Hundreds of thousands of unsold, unwanted Spectacles are sitting in Snap's warehouses, according to a new report, suggesting the company's first foray into hardware wasn't the success it was hoping for.
Snap, known for making the disappearing messaging app Snapchat, vastly overestimated demand for its newest product, The Information reports. Now piles of spectacles – trendy sunglasses that shoot short bursts of video to be shared via social media – are laying around, either fully assembled or in parts, two anonymous people close to the company told The Information.
That doesn't quite fit with Snap CEO Evan Spiegel's recent assertion that the company has sold more than 150,000 Spectacles – exceeding expectations and blowing away Snap's early goal of matching the 100,000 units Apple sold of its first iPod.
While it's hard to tell exactly where Snap stands on the Spectacles front, the company reported to the Securities and Exchange Commission that as of June 30, it had US$29mil (RM122.64mil) in hardware inventory, which likely relates to Spectacles, The Information reports. So far Spectacles sales appear to have pulled in as much as US$18mil (RM76.12mil).
The bright-coloured glasses generated quite a bit of buzz when they first launched, sold through weird yellow vending machines that looked like they had landed from another planet. But as the novelty wore off, and Spectacles started showing up for sale on Amazon, demand cooled.
And that's not Snap's only problem. Despite a strong first day showing following its March initial public offering, Snap shares have been trading below their IPO price for months. Disappointing earnings reports have helped fuel the drop.
And Snap has been laying off employees, cutting 18 recruiting jobs last week. The company previously laid off about a dozen people in its hardware division – the team in charge of Spectacles – in September, Business Insider reports.

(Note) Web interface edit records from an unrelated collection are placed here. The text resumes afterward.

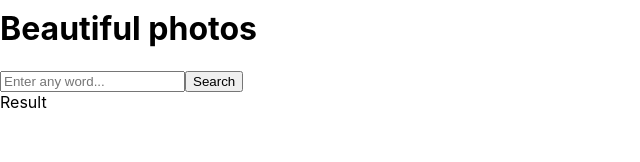
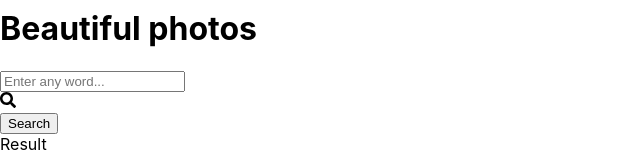
Before and after one commit to Luise8/find-images-app, a React (Create React App) app: page /search/1 in a window 1280 px wide. Shown: the part 440-602 px from the top of the page, without its empty margins (0-640 px from the left). Built offline with nearby package versions, Linux system fonts and the light colour scheme.

Commit message:
Add icon magnifying-glass

```diff
--- a/src/components/search-form/index.js
+++ b/src/components/search-form/index.js
@@ -2,6 +2,7 @@ import React from "react";
 import Button from "../button";
 import { useState } from "react";
 import { useNavigate } from "react-router-dom";
+import { FaSearch } from "react-icons/fa";
 
 export default function SearchForm() {
   const [keyword, setKeyword] = useState("");
@@ -18,13 +19,18 @@ export default function SearchForm() {
   return (
     <>
       <form className="form" action="submit" onSubmit={handleSubmit}>
+        <div className="form__container-search-bar">
           <input
             value={keyword}
             className="form__input"
             type="text"
             onChange={handleChange}
-          placeholder="Enter any word..."
+            placeholder={"Enter any word..."}
           />
+          <div className="form__container-magnifying-glass">
+            <FaSearch className="form__magnifying-glass"></FaSearch>
+          </div>
+        </div>
         <Button>Search</Button>
       </form>
     </>
```
Lines whose indentation alone changed are shown as unchanged.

But Snap may have other tricks up its sleeve in the hardware department. The company has been researching drones and augmented reality devices, The Information reports. Snap even considered buying Chinese drone company Zero Zero Robotics, but that deal fell through. — San Jose Mercury News/Tribune News Service